After reclaiming my luggage, I was greeted by the staff in protective clothing asking if I had my test already done or not. Based on your answer, you will be either directed to the right, or to the left line. I followed the right one as I had my test done and I also uploaded it already to the website Every tourist has to register there to obtain a QR code which will be scanned at the exit from the terminal. The procedures went extremely smooth, I was given a free bottle of water and there I was. Officially in Madeira.

If you don’t have your tests results, simply follow the left blue line and you will end up in a testing station. The samples are taken both from your nose and throat. The results are supposed to be available in 12 hours but usually, it’s shorter than that. Of course, you can proceed to your accommodation but other than that you are officially on quarantine and you mustn’t leave your room.

Road leading to Pico do Areiro
Road leading to Pico do Arieiro


Rules with masks are exactly the same as in most of the other places in the world. They have to be worn in all public areas. In general, the rule is followed, especially in Funchal. In other, smaller cities it’s rather more relaxed. There is no need to wear a mask on hiking trails or on the beaches.

Hand sanitizers are widely available and I have never came across one that was empty.

Curfew is in place from 7 PM until 5 AM in the weekdays and from 6 PM until 5 AM on the weekends. Be aware that most of the places close 1 hour before that. If you get hungry after that, your only option would be takeaway delivered by BringEat, Uber Eats or Glovo. It’s not allowed to be outside during curfew hours and the only exception is the way to and from the airport. The streets in Funchal really get empty so it’s not a joke and you should also take is seriously.

Described restrictions were in place during my stay on the island between February and March 2021.

Funchal, Madeira, Portugal
View over the biggest city In Madeira and surrounding hills


I found my place to stay on Airbnb and it seems to be the best way. Staying for a longer period of time gives you an additional argument at hand to negotiate a good price. I went to a centrally located room hosted by Residencial. There is really fast internet which was especially important to me due to remote work. All the sights around city centre are within walking distance. The only negatives are quite thin walls and terrace which tends to be occupied by loud guests.

After all the mess with COVID-19 and depressing winter weather in Poland, Madeira turned out to be a really nice place to spend a couple of weeks sightseeing and working remotely.

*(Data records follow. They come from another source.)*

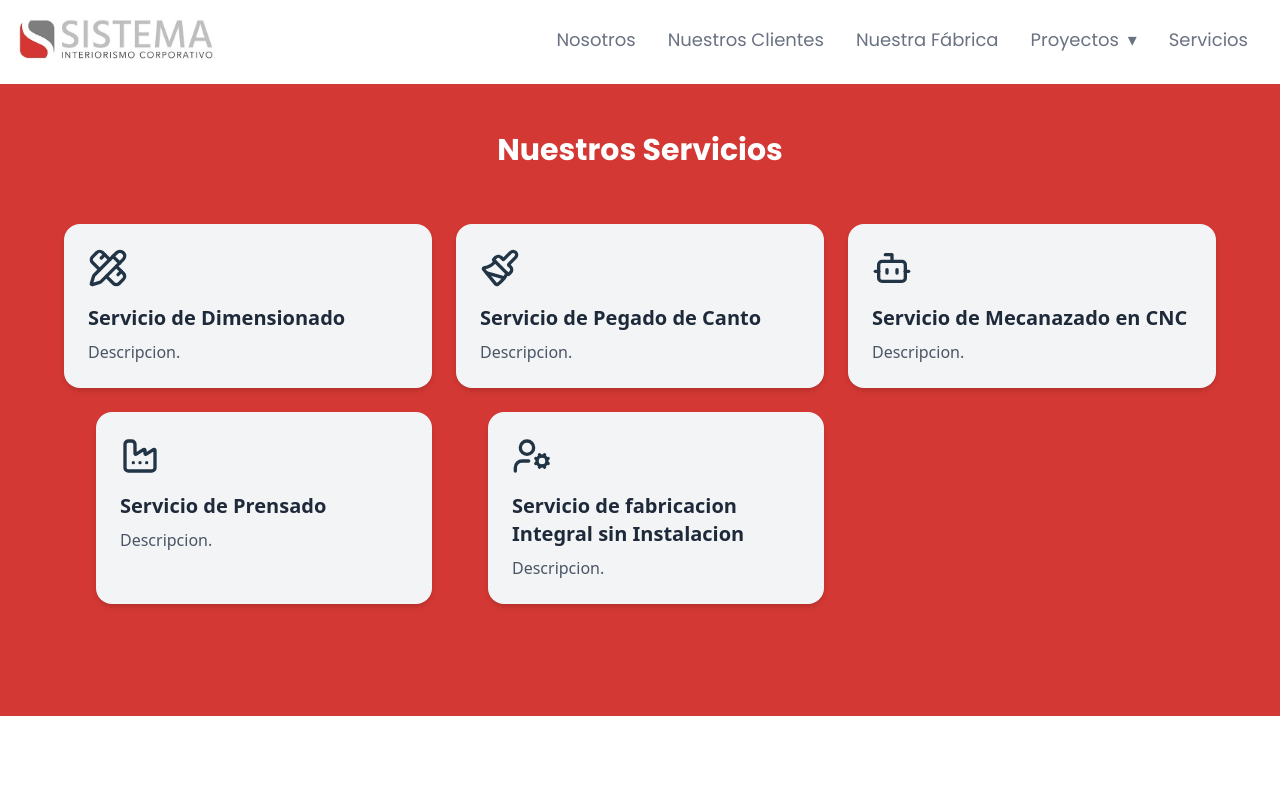
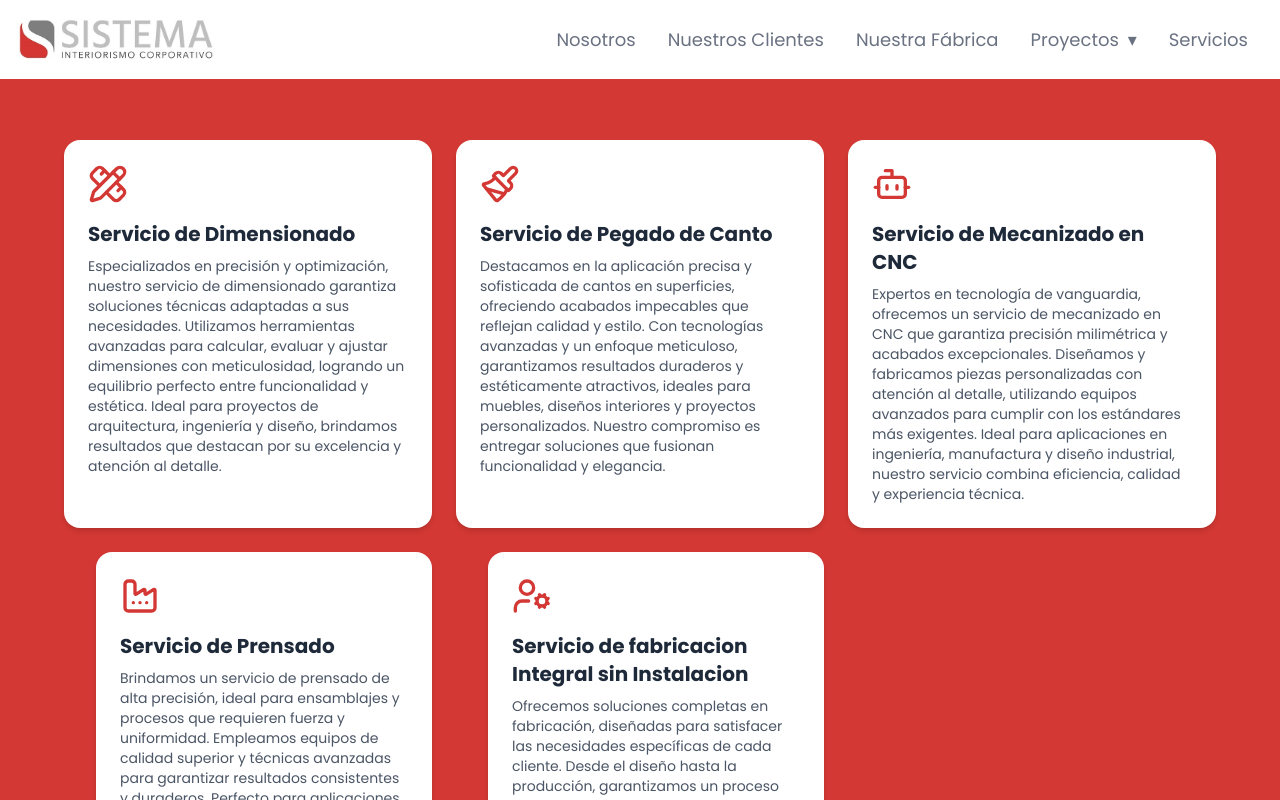
Before and after one commit to Juanith0xx/s_muebles, a React (Vite) app: page /servicios in a window 1280 px wide. Shown: the top 800 px of the page. Built offline with nearby package versions, Linux system fonts and the light colour scheme.

Commit message:
update v4

```diff
--- a/src/components/ServicePanel.jsx
+++ b/src/components/ServicePanel.jsx
@@ -3,29 +3,29 @@ import { Paintbrush, Bot, Hammer,PencilRuler, Factory, UserCog  } from "lucide-r
 
 const services = [
   {
-    icon: <PencilRuler size={40} />,
+    icon: <PencilRuler size={40} color="#D33834"/>,
     title: "Servicio de Dimensionado",
-    description: "Descripcion.",
+    description: "Especializados en precisión y optimización, nuestro servicio de dimensionado garantiza soluciones técnicas adaptadas a sus necesidades. Utilizamos herramientas avanzadas para calcular, evaluar y ajustar dimensiones con meticulosidad, logrando un equilibrio perfecto entre funcionalidad y estética. Ideal para proyectos de arquitectura, ingeniería y diseño, brindamos resultados que destacan por su excelencia y atención al detalle.",
   },
   {
-    icon: <Paintbrush size={40} />,
+    icon: <Paintbrush size={40} color="#D33834" />,
     title: "Servicio de Pegado de Canto",
-    description: "Descripcion.",
+    description: "Destacamos en la aplicación precisa y sofisticada de cantos en superficies, ofreciendo acabados impecables que reflejan calidad y estilo. Con tecnologías avanzadas y un enfoque meticuloso, garantizamos resultados duraderos y estéticamente atractivos, ideales para muebles, diseños interiores y proyectos personalizados. Nuestro compromiso es entregar soluciones que fusionan funcionalidad y elegancia.",
   },
   {
-    icon: <Bot size={40} />,
-    title: "Servicio de Mecanazado en CNC",
-    description: "Descripcion.",
+    icon: <Bot size={40} color="#D33834" />,
+    title: "Servicio de Mecanizado en CNC",
+    description: "Expertos en tecnología de vanguardia, ofrecemos un servicio de mecanizado en CNC que garantiza precisión milimétrica y acabados excepcionales. Diseñamos y fabricamos piezas personalizadas con atención al detalle, utilizando equipos avanzados para cumplir con los estándares más exigentes. Ideal para aplicaciones en ingeniería, manufactura y diseño industrial, nuestro servicio combina eficiencia, calidad y experiencia técnica.",
   },
   {
-    icon: <Factory size={40} />,
+    icon: <Factory size={40} color="#D33834" />,
     title: "Servicio de Prensado",
-    description: "Descripcion.",
+    description: "Brindamos un servicio de prensado de alta precisión, ideal para ensamblajes y procesos que requieren fuerza y uniformidad. Empleamos equipos de calidad superior y técnicas avanzadas para garantizar resultados consistentes y duraderos. Perfecto para aplicaciones en fabricación, carpintería y diseño, nuestro enfoque combina eficiencia, atención al detalle y un acabado profesional que supera expectativas.",
   },
   {
-    icon: <UserCog size={40} />,
+    icon: <UserCog size={40} color="#D33834" />,
     title: "Servicio de fabricacion Integral sin Instalacion",
-    description: "Descripcion.",
+    description: "Ofrecemos soluciones completas en fabricación, diseñadas para satisfacer las necesidades específicas de cada cliente. Desde el diseño hasta la producción, garantizamos un proceso eficiente, cuidadoso y de alta calidad. Sin incluir la instalación, este servicio está pensado para proyectos que requieren flexibilidad y autonomía en la etapa final, asegurando productos terminados que cumplen con los más altos estándares de precisión y excelencia.",
   },
 ];
 
@@ -39,15 +39,15 @@ export default function ServicePanel() {
         {services.map((service, idx) => (
           <div
             key={idx}
-            className={`p-6 bg-gray-100 dark:bg-gray-800 rounded-2xl shadow-md hover:shadow-xl transition-all duration-300 hover:-translate-y-1
+            className={`p-6 bg-white dark:bg-gray-800 cursor-pointer rounded-2xl shadow-md hover:shadow-xl transition-all duration-300 hover:-translate-y-1
               ${idx >= 3 ? "md:ml-8" : ""}
             `}
           >
             <div className="text-primary mb-4">{service.icon}</div>
-            <h3 className="text-xl font-semibold text-gray-800 dark:text-white">
+            <h3 className="text-xl font-semibold text-gray-800 dark:text-white font-[Poppins]">
               {service.title}
             </h3>
-            <p className="mt-2 text-gray-600 dark:text-gray-300">
+            <p className="mt-2 text-gray-600 dark:text-gray-300 text-sm font-[Poppins]">
               {service.description}
             </p>
           </div>
```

If you have any questions about the island, feel free to ask in the comments!


Write A Comment